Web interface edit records
--- --- ---

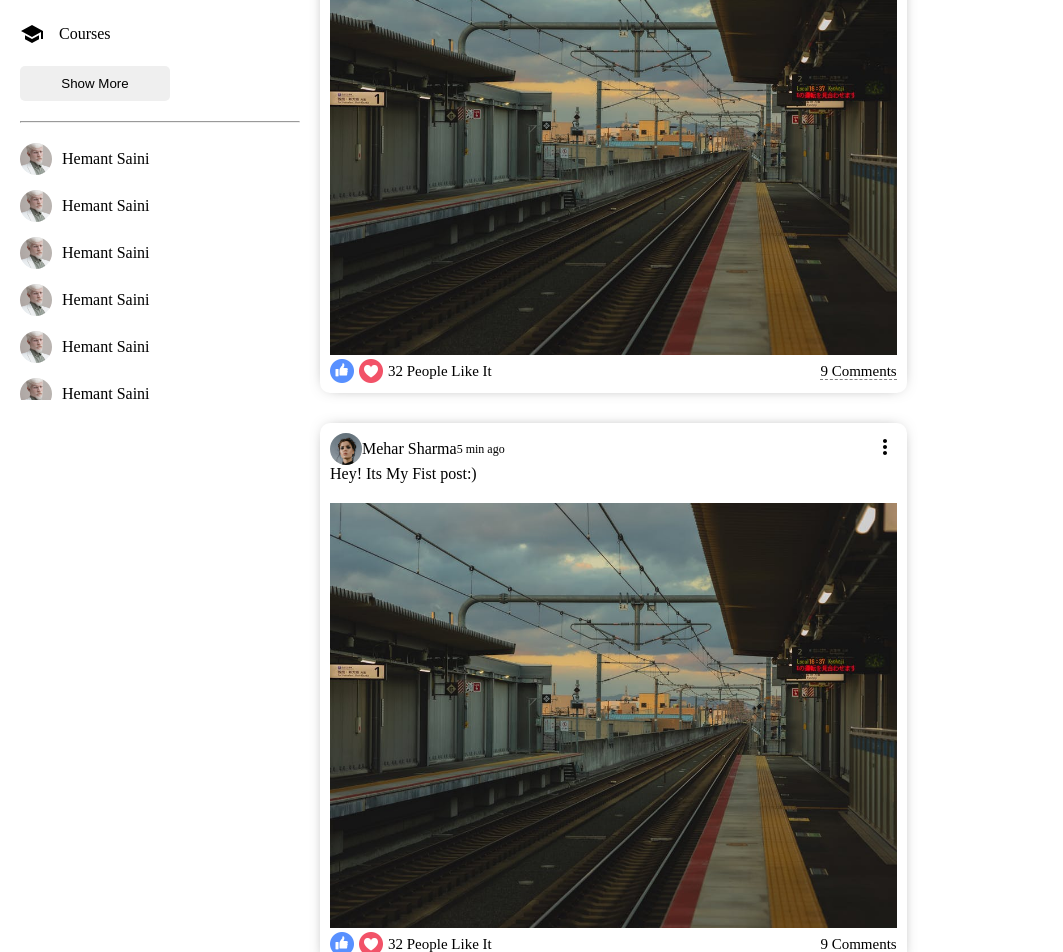
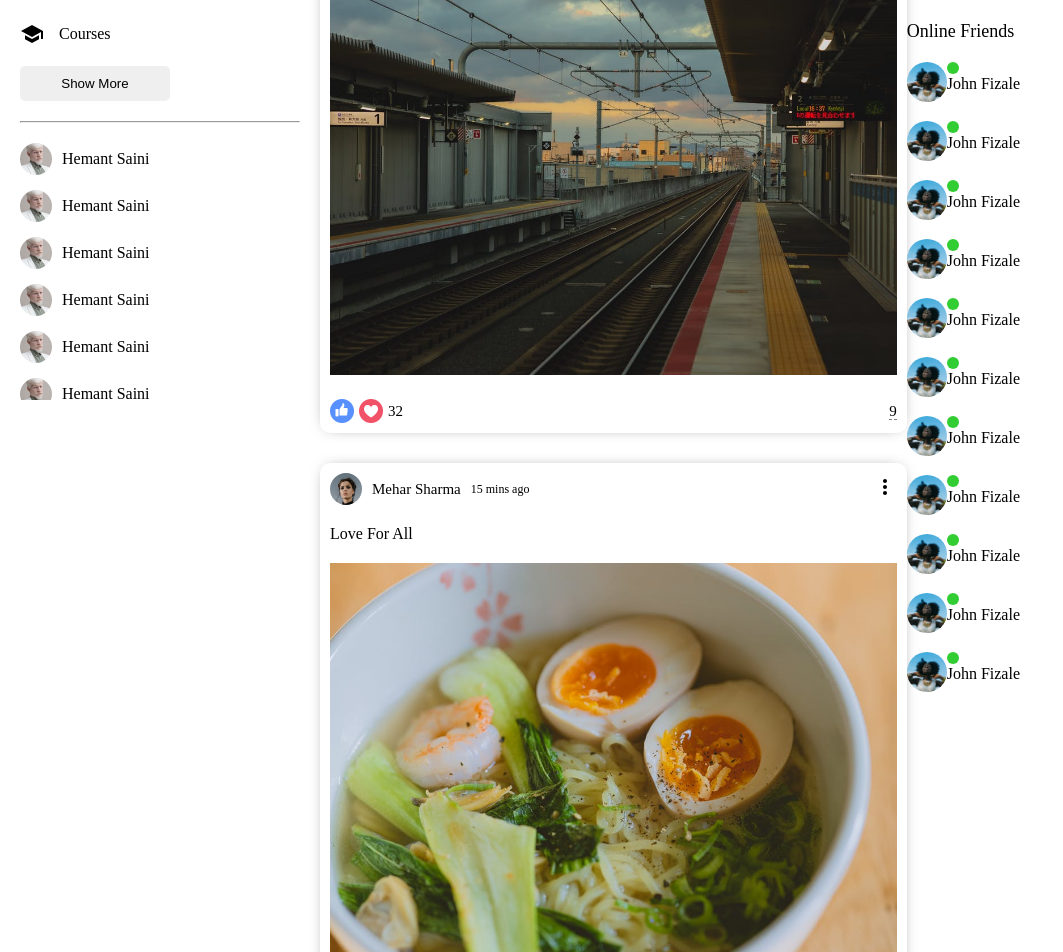
Before and after one commit to Akash09783/Social-Media-App-UI-React-Js-, a React (Create React App) app: page / in a window 1280 px wide. Shown: the part 400-1352 px from the top of the page, without its empty margins (0-1063 px from the left). Built offline with nearby package versions, Linux system fonts and the light colour scheme.

Commit message:
post component done

```diff
--- a/src/components/feed/Feed.js
+++ b/src/components/feed/Feed.js
@@ -1,16 +1,28 @@
 import Share from '../share/Share'
 import Post from '../post/Post'
 import './feed.css'
+import {Posts} from '../../dummyData'
+
 function Feed() {
   return (
-    <div className='feed'>
+    <>
+<div className='feed'>
       <Share/>
-      <Post/>
-      <Post/>
-      <Post/>
-      <Post/>
-      <Post/>
+    {Posts.map((p)=>(
+        <Post  key={p.id} post={p}/>
+
+
+
+    ))}
+
+
+
+
     </div>
+
+
+    </>
+
   )
 }
 
--- a/src/components/post/Post.js
+++ b/src/components/post/Post.js
@@ -1,36 +1,50 @@
 import React from "react";
 import "./post.css";
 import { MoreVert } from "@mui/icons-material";
-function Post() {
+function Post({post}) {
+    console.log(post);
   return (
     <div className="post">
       <div className="postWrapper">
         <div className="postTop">
           <div className="postTopLeft">
-            <img className="postProfileImg" src={require('../Images/Person/PR1.jpeg')} alt="" />
+            <img
+              className="postProfileImg"
+              src={require("../Images/Person/PR1.jpeg")}
+              alt=""
+            />
             <span className="postUserName">Mehar Sharma </span>
-            <span className="postDate"> 5 min ago</span>
-
-
-
+            <span className="postDate"> {post.date}</span>
           </div>
           <div className="postTopRight">
-            <MoreVert/>
+            <MoreVert />
           </div>
         </div>
-        <div className="PostCenter">
-            <span className="postText">Hey! Its My Fist post:) </span>
-            <img className="postImg" src={require ('../Images/post/1.jpeg')} alt="" />
+        <div className="postCenter">
+          <span className="postText">{post?.desc} </span>
+          <img
+            className="postImg"
+            src={post.photo}           alt=""
+          />
+
         </div>
         <div className="postBottom">
-            <div className="postBottomLeft">
-                <img className="likeIcon" src={require ('../Images/like.png')} alt="" />
-                <img className="likeIcon" src={require ('../Images/heart.png')} alt="" />
-                <span className="postLikeCounter">32 People Like It</span>
-            </div>
-            <div className="postBottomRight">
-                <span className="postCommentText">9 Comments</span>
-            </div>
+          <div className="postBottomLeft">
+            <img
+              className="likeIcon"
+              src={require("../Images/like.png")}
+              alt=""
+            />
+            <img
+              className="likeIcon"
+              src={require("../Images/heart.png")}
+              alt=""
+            />
+            <span className="postLikeCounter">{post.like}</span>
+          </div>
+          <div className="postBottomRight">
+            <span className="postCommentText">{post.comment}</span>
+          </div>
         </div>
       </div>
     </div>
--- a/src/components/post/post.css
+++ b/src/components/post/post.css
@@ -1,4 +1,4 @@
-.post {
+ .post {
     width: 100%;
     border-radius: 10px;
     -webkit-box-shadow: 0px 0px 16px -8px rgba(0, 0, 0, 0.68);
@@ -28,10 +28,11 @@
     object-fit: cover;
   }
 
-  .postUsername {
+  .postUserName{
     font-size: 15px;
     font-weight: 500;
     margin: 0 10px;
+
   }
 
   .postDate{
--- a/src/components/rightbar/Rightbar.js
+++ b/src/components/rightbar/Rightbar.js
@@ -1,11 +1,147 @@
-import React from 'react'
-import  './rightbar.css'
+import React from "react";
+import "./rightbar.css";
 function Rightbar() {
   return (
-    <div className='rightbar'>
-      Rightbar
+    <div className="rightbar">
+      <div className="rightbarWrapper">
+        <div className="birthdayContainer">
+          <img
+            className="birthdayImg"
+            src={require("../Images/gift.png")}
+            alt=""
+          />
+          <span className="birthdayText">
+            <b>Ajay Gehnoliya</b> and <b>Other Friends</b> have a birthday Today
+          </span>
+        </div>
+        <img className="rightbarAd" src={require("../Images/ad.png")} alt="" />
+        <h4 className="rightbarTitle"> Online Friends</h4>
+        <ul className="rightbarFriendList">
+          <li className="rightbarFriend">
+            <div className="rightbarProfileImgContainer">
+              <img
+                className="rightbarProfileImg"
+                src={require('../Images/Person/3.jpeg')}
+                alt=""
+              />
+              <span className="rightbarOnline"></span>
+            </div>
+            <span className="rightbarUserName">John Fizale</span>
+          </li>
+          <li className="rightbarFriend">
+            <div className="rightbarProfileImgContainer">
+              <img
+                className="rightbarProfileImg"
+                src={require('../Images/Person/3.jpeg')}
+                alt=""
+              />
+              <span className="rightbarOnline"></span>
+            </div>
+            <span className="rightbarUserName">John Fizale</span>
+          </li>
+          <li className="rightbarFriend">
+            <div className="rightbarProfileImgContainer">
+              <img
+                className="rightbarProfileImg"
+                src={require('../Images/Person/3.jpeg')}
+                alt=""
+              />
+              <span className="rightbarOnline"></span>
+            </div>
+            <span className="rightbarUserName">John Fizale</span>
+          </li>
+          <li className="rightbarFriend">
+            <div className="rightbarProfileImgContainer">
+              <img
+                className="rightbarProfileImg"
+                src={require('../Images/Person/3.jpeg')}
+                alt=""
+              />
+              <span className="rightbarOnline"></span>
+            </div>
+            <span className="rightbarUserName">John Fizale</span>
+          </li>
+          <li className="rightbarFriend">
+            <div className="rightbarProfileImgContainer">
+              <img
+                className="rightbarProfileImg"
+                src={require('../Images/Person/3.jpeg')}
+                alt=""
+              />
+              <span className="rightbarOnline"></span>
+            </div>
+            <span className="rightbarUserName">John Fizale</span>
+          </li>
+          <li className="rightbarFriend">
+            <div className="rightbarProfileImgContainer">
+              <img
+                className="rightbarProfileImg"
+                src={require('../Images/Person/3.jpeg')}
+                alt=""
+              />
+              <span className="rightbarOnline"></span>
+            </div>
+            <span className="rightbarUserName">John Fizale</span>
+          </li>
+          <li className="rightbarFriend">
+            <div className="rightbarProfileImgContainer">
+              <img
+                className="rightbarProfileImg"
+                src={require('../Images/Person/3.jpeg')}
+                alt=""
+              />
+              <span className="rightbarOnline"></span>
+            </div>
+            <span className="rightbarUserName">John Fizale</span>
+          </li>
+          <li className="rightbarFriend">
+            <div className="rightbarProfileImgContainer">
+              <img
+                className="rightbarProfileImg"
+                src={require('../Images/Person/3.jpeg')}
+                alt=""
+              />
+              <span className="rightbarOnline"></span>
+            </div>
+            <span className="rightbarUserName">John Fizale</span>
+          </li>
+          <li className="rightbarFriend">
+            <div className="rightbarProfileImgContainer">
+              <img
+                className="rightbarProfileImg"
+                src={require('../Images/Person/3.jpeg')}
+                alt=""
+              />
+              <span className="rightbarOnline"></span>
+            </div>
+            <span className="rightbarUserName">John Fizale</span>
+          </li>
+          <li className="rightbarFriend">
+            <div className="rightbarProfileImgContainer">
+              <img
+                className="rightbarProfileImg"
+                src={require('../Images/Person/3.jpeg')}
+                alt=""
+              />
+              <span className="rightbarOnline"></span>
+            </div>
+            <span className="rightbarUserName">John Fizale</span>
+          </li>
+          <li className="rightbarFriend">
+            <div className="rightbarProfileImgContainer">
+              <img
+                className="rightbarProfileImg"
+                src={require('../Images/Person/3.jpeg')}
+                alt=""
+              />
+              <span className="rightbarOnline"></span>
+            </div>
+            <span className="rightbarUserName">John Fizale</span>
+          </li>
+        </ul>
+      </div>
     </div>
-  )
+  );
 }
 
-export default Rightbar
+export default Rightbar;
--- a/src/components/rightbar/rightbar.css
+++ b/src/components/rightbar/rightbar.css
@@ -81,3 +81,35 @@
     object-fit: cover;
     border-radius: 5px;
   }
+  .rightbarOnline{
+    width: 12px;
+    height: 12px;
+    border-radius: 50%;
+    background-color: limegreen;
+    position: absolute;
+    top: -2;
+
+
+
+
+
+  }
+  .rightbarProfileImg{
+    width: 40px;
+    height: 40px;
+    border-radius: 50%;
+    object-fit: cover;
+  }
+  .rightbarFriend{
+    display: flex;
+    align-items: center;
+    margin-bottom: 15px;
+  }
+
+  .rightbarUsername{
+    font-weight: 500;
+  }
+
+  .rightbarTitle{
+    margin-bottom: 20px;
+  }
--- /dev/null
+++ b/src/dummyData.js
@@ -0,0 +1,146 @@
+export const Users = [
+    {
+      id:1,
+      profilePicture: "./components/Images/Person/PR1.jpeg",
+      username: "Safak Kocaoglu",
+    },
+    {
+      id:2,
+      profilePicture: './components/Images/Person/2.jpeg',
+      username: "Janell Shrum",
+    },
+    {
+      id:3,
+      profilePicture: './components/Images/Person/3.jpeg',
+      username: "Alex Durden",
+    },
+    {
+      id:4,
+      profilePicture: './components/Images/Person/4.jpeg',
+      username: "Dora Hawks",
+    },
+    {
+      id:5,
+      profilePicture: "./components/Images/Person/5.jpeg",
+      username: "Thomas Holden",
+    },
+    {
+      id:6,
+      profilePicture: "./components/Images/Person/6.jpeg",
+      username: "Shirley Beauchamp",
+    },
+    {
+      id:7,
+      profilePicture: "./components/Images/Person/7.jpeg",
+      username: "Travis Bennett",
+    },
+    {
+      id:8,
+      profilePicture: "./components/Images/Person/8.jpeg",
+      username: "Kristen Thomas",
+    },
+    {
+      id:9,
+      profilePicture: "./components/Images/Person/9.jpeg",
+      username: "Gary Duty",
+    },
+    {
+      id:10,
+      profilePicture: "./components/Images/Person/10.jpeg",
+      username: "Safak Kocaoglu",
+    },
+  ];
+
+  export const Posts = [
+
+    {
+      id: 1,
+      desc: "Love For All, Hatred For None.",
+      photo : require('./components/Images/post/1.jpeg') ,
+      date: "5 mins ago",
+      userId: 1,
+      like: 32,
+      comment: 9,
+    },
+    {
+      id: 2,
+      desc: "Love For All",
+      photo: require('./components/Images/post/2.jpeg'),
+      date: "15 mins ago",
+      userId: 2,
+      like: 2,
+      comment: 1,
+    },
+    {
+      id: 3,
+      desc: "Every moment is a fresh beginning.",
+      photo: require('./components/Images/post/3.jpeg'),
+      date: "1 hour ago",
+      userId: 3,
+      like: 61,
+      comment: 2,
+    },
+    {
+      id: 4,
+      desc: "Hatred For None.",
+      photo: require('./components/Images/post/4.jpeg'),
+      date: "4 hours ago",
+      userId: 4,
+      like: 7,
+      comment: 3,
+    },
+    {
+      id: 5,
+      desc: "Love you",
+      photo:require('./components/Images/post/5.jpeg'),
+      date: "5 hours ago",
+      userId: 5,
+      like: 23,
+      comment: 5,
+    },
+    {
+      id: 6,
+      desc: "hey guys",
+      photo: require('./components/Images/post/6.jpeg'),
+      date: "1 day ago",
+      userId: 6,
+      like: 44,
+      comment: 6,
+    },
+    {
+      id: 7,
+      desc: "Never regret anything that made you smile.",
+      photo: require('./components/Images/post/7.jpeg'),
+      date: "2 days ago",
+      userId: 7,
+      like: 52,
+      comment: 3,
+    },
+    {
+      id: 8,
+      desc: "Love For All, Hatred For None.",
+      photo: require('./components/Images/post/8.jpeg'),
+      date: "3 days ago",
+      userId: 8,
+      like: 15,
+      comment: 1,
+    },
+    {
+      id: 9,
+      desc: "Change the world by being yourself.",
+      photo: require('./components/Images/post/9.jpeg'),
+      date: "5 days ago",
+      userId: 9,
+      like: 11,
+      comment: 2,
+    },
+    {
+      id: 10,
+      desc: "Love For All.",
+      photo: require('./components/Images/post/10.jpeg'),
+      date: "1 week ago",
+      userId: 10,
+      like: 104,
+      comment: 12,
+    },
+  ];
```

--- --- ---

▸ WORK ORDER
Where does "profilePicture" occur in the data? Copy each line that has it.

▸ ANSWER BOX
+      profilePicture: "./components/Images/Person/PR1.jpeg",
+      profilePicture: './components/Images/Person/2.jpeg',
+      profilePicture: './components/Images/Person/3.jpeg',
+      profilePicture: './components/Images/Person/4.jpeg',
+      profilePicture: "./components/Images/Person/5.jpeg",
+      profilePicture: "./components/Images/Person/6.jpeg",
+      profilePicture: "./components/Images/Person/7.jpeg",
+      profilePicture: "./components/Images/Person/8.jpeg",
+      profilePicture: "./components/Images/Person/9.jpeg",
+      profilePicture: "./components/Images/Person/10.jpeg",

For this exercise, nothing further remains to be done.